- Records to process:
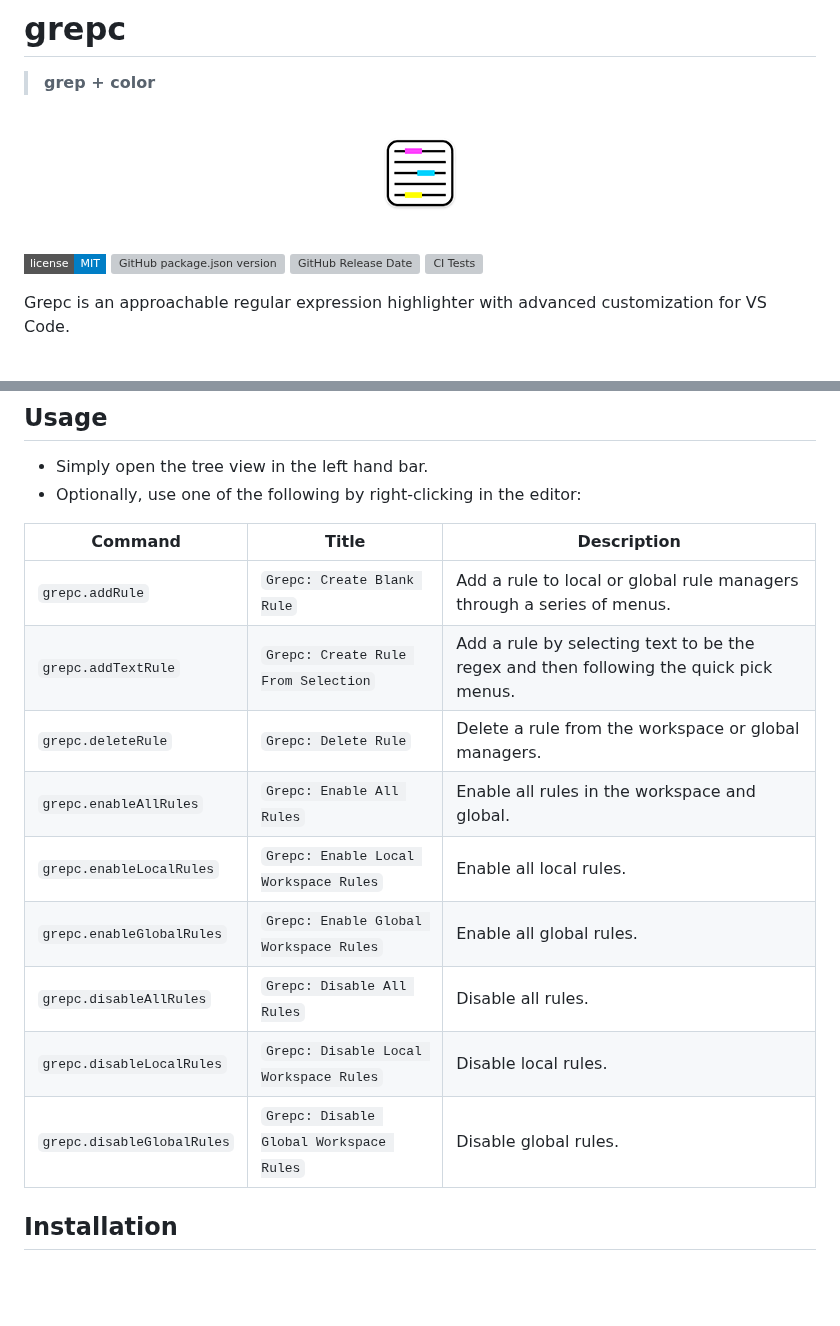
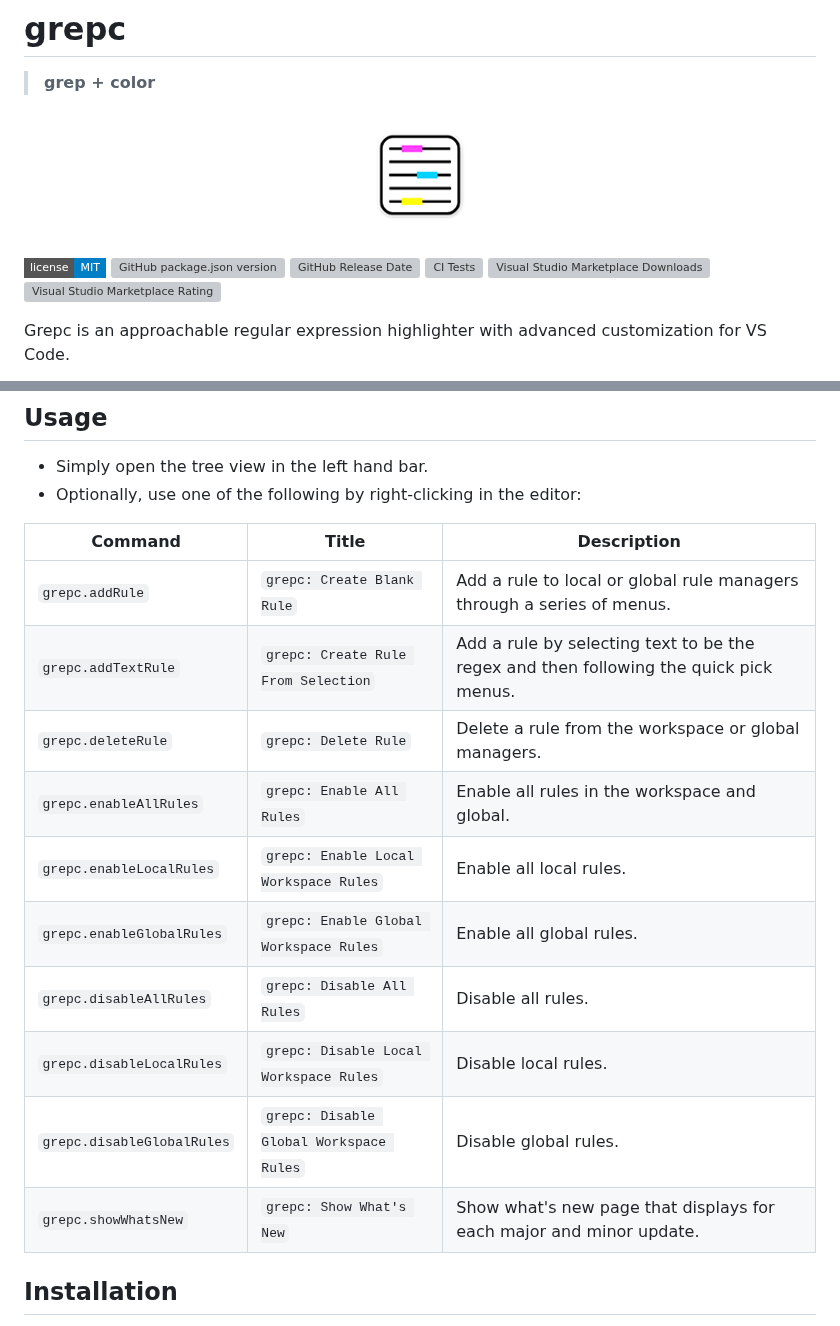
Before and after one commit to stneveadomi/grepc, a Markdown page: README.md, 2 parts joined by grey strips. Drawn GitHub-style; pictures changed too: media/GREPC_enhanced-standard-circle-128.png (added); badges without logos; blank space fills up the shorter version; grey boxes are pictures that could not be loaded.

Commit message:
Introduce What's New page with appropriate command and logic for showing the webview. Update icon to update 128x128 image. Update displayName.

````diff
--- a/README.md
+++ b/README.md
@@ -3,13 +3,15 @@
 > **grep + color**
 
 <p align="center">
-    <img src="media/GREPC-standard-circle-124.png" alt="Grepc Icon">
+    <img src="media/GREPC_enhanced-standard-circle-128.png" alt="grepc Icon">
 </p>
 
-[![GitHub license](https://img.shields.io/badge/license-MIT-blue.svg?style=flat-square)](https://github.com/ritwickdey/vscode-live-server/)
+[![GitHub license](https://img.shields.io/badge/license-MIT-blue.svg?style=flat-square)](https://github.com/stneveadomi/grepc/)
 ![GitHub package.json version](https://img.shields.io/github/package-json/v/stneveadomi/grepc?color=green)
 ![GitHub Release Date](https://img.shields.io/github/release-date/stneveadomi/grepc)
 [![CI Tests](https://github.com/stneveadomi/grepc/actions/workflows/node.js.yml/badge.svg)](https://github.com/stneveadomi/grepc/actions/workflows/node.js.yml)
+![Visual Studio Marketplace Downloads](https://img.shields.io/visual-studio-marketplace/d/stneveadomi.grepc)
+![Visual Studio Marketplace Rating](https://img.shields.io/visual-studio-marketplace/stars/stneveadomi.grepc)
 
 Grepc is an approachable regular expression highlighter with advanced customization for VS Code.
 
@@ -32,15 +34,16 @@ Grepc is an approachable regular expression highlighter with advanced customizat
 
 | Command | Title | Description |
 | ------- | ----- | ------------|
-| ```grepc.addRule``` | `Grepc: Create Blank Rule` | Add a rule to local or global rule managers through a series of menus. |
-| ```grepc.addTextRule``` | `Grepc: Create Rule From Selection` | Add a rule by selecting text to be the regex and then following the quick pick menus. |
-| ```grepc.deleteRule``` | `Grepc: Delete Rule` | Delete a rule from the workspace or global managers. |
-| ```grepc.enableAllRules``` | `Grepc: Enable All Rules` | Enable all rules in the workspace and global. |
-| ```grepc.enableLocalRules``` | `Grepc: Enable Local Workspace Rules` | Enable all local rules. |
-| ```grepc.enableGlobalRules``` | `Grepc: Enable Global Workspace Rules` | Enable all global rules. |
-| ```grepc.disableAllRules``` | `Grepc: Disable All Rules` | Disable all rules. |
-| ```grepc.disableLocalRules``` | `Grepc: Disable Local Workspace Rules` | Disable local rules. |
-| ```grepc.disableGlobalRules``` | `Grepc: Disable Global Workspace Rules` | Disable global rules.|
+| ```grepc.addRule``` | `grepc: Create Blank Rule` | Add a rule to local or global rule managers through a series of menus. |
+| ```grepc.addTextRule``` | `grepc: Create Rule From Selection` | Add a rule by selecting text to be the regex and then following the quick pick menus. |
+| ```grepc.deleteRule``` | `grepc: Delete Rule` | Delete a rule from the workspace or global managers. |
+| ```grepc.enableAllRules``` | `grepc: Enable All Rules` | Enable all rules in the workspace and global. |
+| ```grepc.enableLocalRules``` | `grepc: Enable Local Workspace Rules` | Enable all local rules. |
+| ```grepc.enableGlobalRules``` | `grepc: Enable Global Workspace Rules` | Enable all global rules. |
+| ```grepc.disableAllRules``` | `grepc: Disable All Rules` | Disable all rules. |
+| ```grepc.disableLocalRules``` | `grepc: Disable Local Workspace Rules` | Disable local rules. |
+| ```grepc.disableGlobalRules``` | `grepc: Disable Global Workspace Rules` | Disable global rules.|
+| ```grepc.showWhatsNew``` | `grepc: Show What's New` | Show what's new page that displays for each major and minor update. |
 
 ## Installation
 
````
Also changed, not shown: CHANGELOG.md (+18 -1 lines), 11 other files.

- Work to be completed:
Copy all the lines of data exactly as they appear, dropping any images.

- Expected output:
Before and after one commit to stneveadomi/grepc, a Markdown page: README.md, 2 parts joined by grey strips. Drawn GitHub-style; pictures changed too: media/GREPC_enhanced-standard-circle-128.png (added); badges without logos; blank space fills up the shorter version; grey boxes are pictures that could not be loaded.

Commit message:
Introduce What's New page with appropriate command and logic for showing the webview. Update icon to update 128x128 image. Update displayName.

````diff
--- a/README.md
+++ b/README.md
@@ -3,13 +3,15 @@
 > **grep + color**
 
 <p align="center">
-    <img src="media/GREPC-standard-circle-124.png" alt="Grepc Icon">
+    <img src="media/GREPC_enhanced-standard-circle-128.png" alt="grepc Icon">
 </p>
 
-[![GitHub license](https://img.shields.io/badge/license-MIT-blue.svg?style=flat-square)](https://github.com/ritwickdey/vscode-live-server/)
+[![GitHub license](https://img.shields.io/badge/license-MIT-blue.svg?style=flat-square)](https://github.com/stneveadomi/grepc/)
 ![GitHub package.json version](https://img.shields.io/github/package-json/v/stneveadomi/grepc?color=green)
 ![GitHub Release Date](https://img.shields.io/github/release-date/stneveadomi/grepc)
 [![CI Tests](https://github.com/stneveadomi/grepc/actions/workflows/node.js.yml/badge.svg)](https://github.com/stneveadomi/grepc/actions/workflows/node.js.yml)
+![Visual Studio Marketplace Downloads](https://img.shields.io/visual-studio-marketplace/d/stneveadomi.grepc)
+![Visual Studio Marketplace Rating](https://img.shields.io/visual-studio-marketplace/stars/stneveadomi.grepc)
 
 Grepc is an approachable regular expression highlighter with advanced customization for VS Code.
 
@@ -32,15 +34,16 @@ Grepc is an approachable regular expression highlighter with advanced customizat
 
 | Command | Title | Description |
 | ------- | ----- | ------------|
-| ```grepc.addRule``` | `Grepc: Create Blank Rule` | Add a rule to local or global rule managers through a series of menus. |
-| ```grepc.addTextRule``` | `Grepc: Create Rule From Selection` | Add a rule by selecting text to be the regex and then following the quick pick menus. |
-| ```grepc.deleteRule``` | `Grepc: Delete Rule` | Delete a rule from the workspace or global managers. |
-| ```grepc.enableAllRules``` | `Grepc: Enable All Rules` | Enable all rules in the workspace and global. |
-| ```grepc.enableLocalRules``` | `Grepc: Enable Local Workspace Rules` | Enable all local rules. |
-| ```grepc.enableGlobalRules``` | `Grepc: Enable Global Workspace Rules` | Enable all global rules. |
-| ```grepc.disableAllRules``` | `Grepc: Disable All Rules` | Disable all rules. |
-| ```grepc.disableLocalRules``` | `Grepc: Disable Local Workspace Rules` | Disable local rules. |
-| ```grepc.disableGlobalRules``` | `Grepc: Disable Global Workspace Rules` | Disable global rules.|
+| ```grepc.addRule``` | `grepc: Create Blank Rule` | Add a rule to local or global rule managers through a series of menus. |
+| ```grepc.addTextRule``` | `grepc: Create Rule From Selection` | Add a rule by selecting text to be the regex and then following the quick pick menus. |
+| ```grepc.deleteRule``` | `grepc: Delete Rule` | Delete a rule from the workspace or global managers. |
+| ```grepc.enableAllRules``` | `grepc: Enable All Rules` | Enable all rules in the workspace and global. |
+| ```grepc.enableLocalRules``` | `grepc: Enable Local Workspace Rules` | Enable all local rules. |
+| ```grepc.enableGlobalRules``` | `grepc: Enable Global Workspace Rules` | Enable all global rules. |
+| ```grepc.disableAllRules``` | `grepc: Disable All Rules` | Disable all rules. |
+| ```grepc.disableLocalRules``` | `grepc: Disable Local Workspace Rules` | Disable local rules. |
+| ```grepc.disableGlobalRules``` | `grepc: Disable Global Workspace Rules` | Disable global rules.|
+| ```grepc.showWhatsNew``` | `grepc: Show What's New` | Show what's new page that displays for each major and minor update. |
 
 ## Installation
 
````
Also changed, not shown: CHANGELOG.md (+18 -1 lines), 11 other files.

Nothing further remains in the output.